About planning a database
A well-designed database promotes consistent data entry and retrieval, and reduces the existence of duplicate data among the database tables. Relational database tables work together to ensure that the correct data is available when you need it. It’s a good idea to plan a database on paper first.
Follow these general steps to plan a database:
If other people will use the database, be sure to talk with them about the data they will need.
In database terminology, these categories of information are referred to as tables. Tables are used to group data containing a common element or purpose. For example, you might use one table to store names and addresses, while you use another table to store transaction details, such as date of sale, item number, unit price, and so on.
Typically, databases are organized in one of three ways:
Use relationships to share data between tables in the same file or with tables in external files. Other database elements, such as scripts and access privileges, are stored at the file level; therefore, some complex solutions will benefit from using multiple files.
Note  FileMaker Pro is very flexible, so the decision to store data in a single file or in multiple files is often one of packaging and convenience. Data stored in tables is very easily shared between tables in the same file and tables in external files using relationships, as explained in Working with related tables and files. Other elements, such as scripts and access privileges, are stored at the file level, and because of this some complex solutions will benefit from using multiple files.
Tip  To make it easy to search and sort records, create separate fields for first and last name, titles (like Mr. or Dr.) and items in addresses (city, state or province, country, and postal code). Separating your data into multiple fields at the time of data entry can make it easier to generate future reports. For example, using separate fields to capture transaction details such as the date, item number, quantity, and unit price of each transaction makes it easier to compile summary and subsummary reports at the end of a week, month, or year.
For example, a database for a bakery business might include these tables: a Customers table, which stores customer information; a Products table, which stores product information; a Line Items table, which stores information about products sold, and an Invoices table, which stores order information.
Each table has only one subject, and all fields in a table describe only that subject. For example, the fields in one record of the Customers table together store all the information about one customer. For the same reason, you might assign each customer a unique, identifying number. You wouldn’t enter a customer identification number into the table unless you had a new customer to add, so the existence of a customer number determines the existence of a record. A Customers table might also have fields for the customer’s name, address and phone number.

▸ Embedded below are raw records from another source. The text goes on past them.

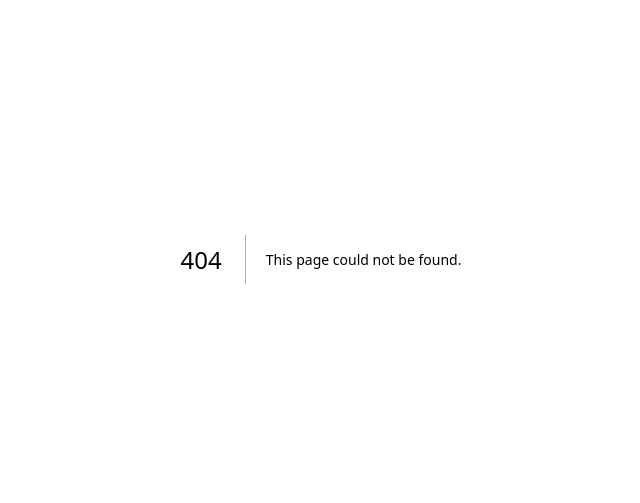
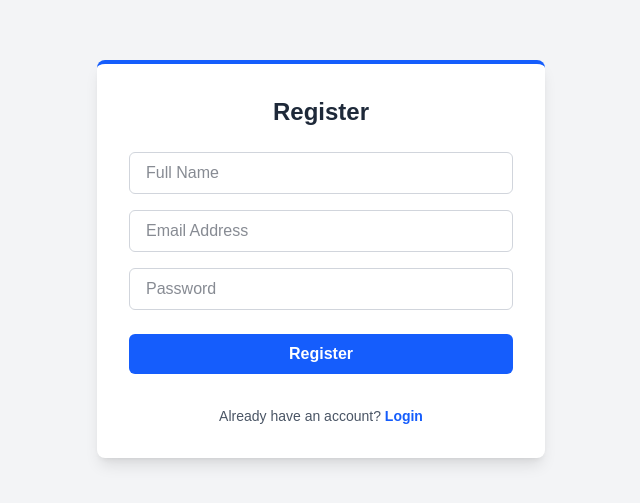
Before and after one commit to Ama114/tour-guides, a Next.js app: page /register in a window 1280 px wide. Before the commit this address had no page. Shown: the part 141-644 px from the top of the page, without its empty margins (319-959 px from the left). Built offline with nearby package versions, Linux system fonts and the light colour scheme.

Commit message:
add login page and complete authentication

```diff
--- /dev/null
+++ b/src/app/api/register/route.ts
@@ -0,0 +1,37 @@
+import { NextResponse } from "next/server";
+import connectToDatabase from "@/lib/mongodb";
+import User from "@/models/User";
+import bcrypt from "bcryptjs";
+
+export async function POST(req: Request) {
+  try {
+    const { name, email, password } = await req.json();
+
+    if (!name || !email || !password) {
+      return NextResponse.json({ message: "All fields are required." }, { status: 400 });
+    }
+
+    await connectToDatabase();
+
+    // ඊමේල් එක දැනටමත් තියෙනවද කියලා බලනවා
+    const existingUser = await User.findOne({ email });
+    if (existingUser) {
+      return NextResponse.json({ message: "Email already exists." }, { status: 400 });
+    }
+
+    // පාස්වර්ඩ් එක hash කරනවා (සෙකියුරිටි එකට)
+    const hashedPassword = await bcrypt.hash(password, 10);
+
+    // අලුත් User ව ඩේටාබේස් එකේ සේව් කරනවා
+    await User.create({
+      name,
+      email,
+      password: hashedPassword,
+    });
+
+    return NextResponse.json({ message: "User registered successfully." }, { status: 201 });
+  } catch (error) {
+    console.log("Error during registration: ", error);
+    return NextResponse.json({ message: "An error occurred while registering the user." }, { status: 500 });
+  }
+}
--- /dev/null
+++ b/src/app/login/page.tsx
@@ -0,0 +1,76 @@
+"use client";
+
+import { useState } from "react";
+import { signIn } from "next-auth/react";
+import { useRouter } from "next/navigation";
+import Link from "next/link";
+
+export default function Login() {
+  const [email, setEmail] = useState("");
+  const [password, setPassword] = useState("");
+  const [error, setError] = useState("");
+  const router = useRouter();
+
+  const handleSubmit = async (e: React.FormEvent) => {
+    e.preventDefault();
+
+    try {
+      // NextAuth එකේ signIn function එක පාවිච්චි කරලා ලොග් වෙනවා
+      const res = await signIn("credentials", {
+        email,
+        password,
+        redirect: false,
+      });
+
+      if (res?.error) {
+        setError("Invalid email or password.");
+        return;
+      }
+
+      // ලොගින් වුණාට පස්සේ ප්‍රධාන පිටුවට (Home) යවනවා
+      router.replace("/");
+    } catch (error) {
+      console.log(error);
+    }
+  };
+
+  return (
+    <div className="grid place-items-center h-screen bg-gray-100">
+      <div className="shadow-lg p-8 rounded-lg border-t-4 border-blue-600 bg-white w-full max-w-md">
+        <h1 className="text-2xl font-bold mb-6 text-center text-gray-800">Login</h1>
+
+        <form onSubmit={handleSubmit} className="flex flex-col gap-4">
+          <input
+            onChange={(e) => setEmail(e.target.value)}
+            type="text"
+            placeholder="Email Address"
+            className="w-full border border-gray-300 px-4 py-2 rounded-md focus:outline-none focus:border-blue-500 text-gray-900"
+          />
+          <input
+            onChange={(e) => setPassword(e.target.value)}
+            type="password"
+            placeholder="Password"
+            className="w-full border border-gray-300 px-4 py-2 rounded-md focus:outline-none focus:border-blue-500 text-gray-900"
+          />
+
+          <button className="bg-blue-600 text-white font-bold cursor-pointer px-6 py-2 rounded-md mt-2 hover:bg-blue-700 transition">
+            Login
+          </button>
+
+          {error && (
+            <div className="bg-red-500 text-white w-fit text-sm py-1 px-3 rounded-md mt-2">
+              {error}
+            </div>
+          )}
+
+          <div className="text-sm mt-4 text-center text-gray-600">
+            Don't have an account?{" "}
+            <Link href="/register" className="text-blue-600 font-semibold hover:underline">
+              Register
+            </Link>
+          </div>
+        </form>
+      </div>
+    </div>
+  );
+}
--- /dev/null
+++ b/src/app/register/page.tsx
@@ -0,0 +1,95 @@
+"use client";
+
+import { useState } from "react";
+import { useRouter } from "next/navigation";
+import Link from "next/link";
+
+export default function Register() {
+  const [name, setName] = useState("");
+  const [email, setEmail] = useState("");
+  const [password, setPassword] = useState("");
+  const [error, setError] = useState("");
+
+  const router = useRouter();
+
+  const handleSubmit = async (e: React.FormEvent) => {
+    e.preventDefault();
+
+    if (!name || !email || !password) {
+      setError("All fields are necessary.");
+      return;
+    }
+
+    try {
+      const res = await fetch("api/register", {
+        method: "POST",
+        headers: {
+          "Content-Type": "application/json",
+        },
+        body: JSON.stringify({
+          name,
+          email,
+          password,
+        }),
+      });
+
+      if (res.ok) {
+        const form = e.target as HTMLFormElement;
+        form.reset();
+        router.push("/login"); // රෙජිස්ටර් වුණාට පස්සේ ලොගින් එකට යවනවා
+      } else {
+        const { message } = await res.json();
+        setError(message);
+      }
+    } catch (error) {
+      console.log("Error during registration: ", error);
+      setError("Something went wrong.");
+    }
+  };
+
+  return (
+    <div className="grid place-items-center h-screen bg-gray-100">
+      <div className="shadow-lg p-8 rounded-lg border-t-4 border-blue-600 bg-white w-full max-w-md">
+        <h1 className="text-2xl font-bold mb-6 text-center text-gray-800">Register</h1>
+
+        <form onSubmit={handleSubmit} className="flex flex-col gap-4">
+          <input
+            onChange={(e) => setName(e.target.value)}
+            type="text"
+            placeholder="Full Name"
+            className="w-full border border-gray-300 px-4 py-2 rounded-md focus:outline-none focus:border-blue-500 text-gray-900"
+          />
+          <input
+            onChange={(e) => setEmail(e.target.value)}
+            type="text"
+            placeholder="Email Address"
+            className="w-full border border-gray-300 px-4 py-2 rounded-md focus:outline-none focus:border-blue-500 text-gray-900"
+          />
+          <input
+            onChange={(e) => setPassword(e.target.value)}
+            type="password"
+            placeholder="Password"
+            className="w-full border border-gray-300 px-4 py-2 rounded-md focus:outline-none focus:border-blue-500 text-gray-900"
+          />
+
+          <button className="bg-blue-600 text-white font-bold cursor-pointer px-6 py-2 rounded-md mt-2 hover:bg-blue-700 transition">
+            Register
+          </button>
+
+          {error && (
+            <div className="bg-red-500 text-white w-fit text-sm py-1 px-3 rounded-md mt-2">
+              {error}
+            </div>
+          )}
+
+          <div className="text-sm mt-4 text-center text-gray-600">
+            Already have an account?{" "}
+            <Link href="/login" className="text-blue-600 font-semibold hover:underline">
+              Login
+            </Link>
+          </div>
+        </form>
+      </div>
+    </div>
+  );
+}
```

A Products table might have fields for a product identification number, the unit price for each product, and the quantity in stock. A Line Items table might have fields for product and invoice identification numbers, the name, unit price, quantity, and total price of each product sold. An Invoices table might have fields for an invoice identification number, order date, and salesperson.
Fields in the Customers, Invoices, Line Items, and Products tables
See About match fields for relationships.
Match fields in the Customers, Invoices, Line Items, and Products tables
Based on a table’s subject, you can see where it makes sense to store the data and where to use data from a related table. Other than match fields, all fields should appear only once in your database. Cross out occurrences of fields that don’t pertain to the table’s subject.
Unnecessary fields crossed out in the Customers, Invoices, and Line Items tables
What establishes a relationship between tables is that their match fields contain matching data.
Relationships between the Customers, Invoices, Line Items, and Products tables
Relationships also make it possible to group your data to resolve complex queries. For example, relationships can be used to determine current inventory levels, sales projections, and other tasks where it is necessary to query data across multiple tables. See Working with related tables and files.
Determine whether you need to share your database with other users, and how they will access the file.
See Sharing databases on a network.
See Protecting databases.
Decide what layouts you need, and plan a separate layout for each task.
For example, create separate layouts for printing labels or envelopes.
See Creating and managing layouts and reports.
Related topics 
Creating a FileMaker Pro file
Defining database tables
About defining database fields
Creating a layout
About protecting databases
About relationships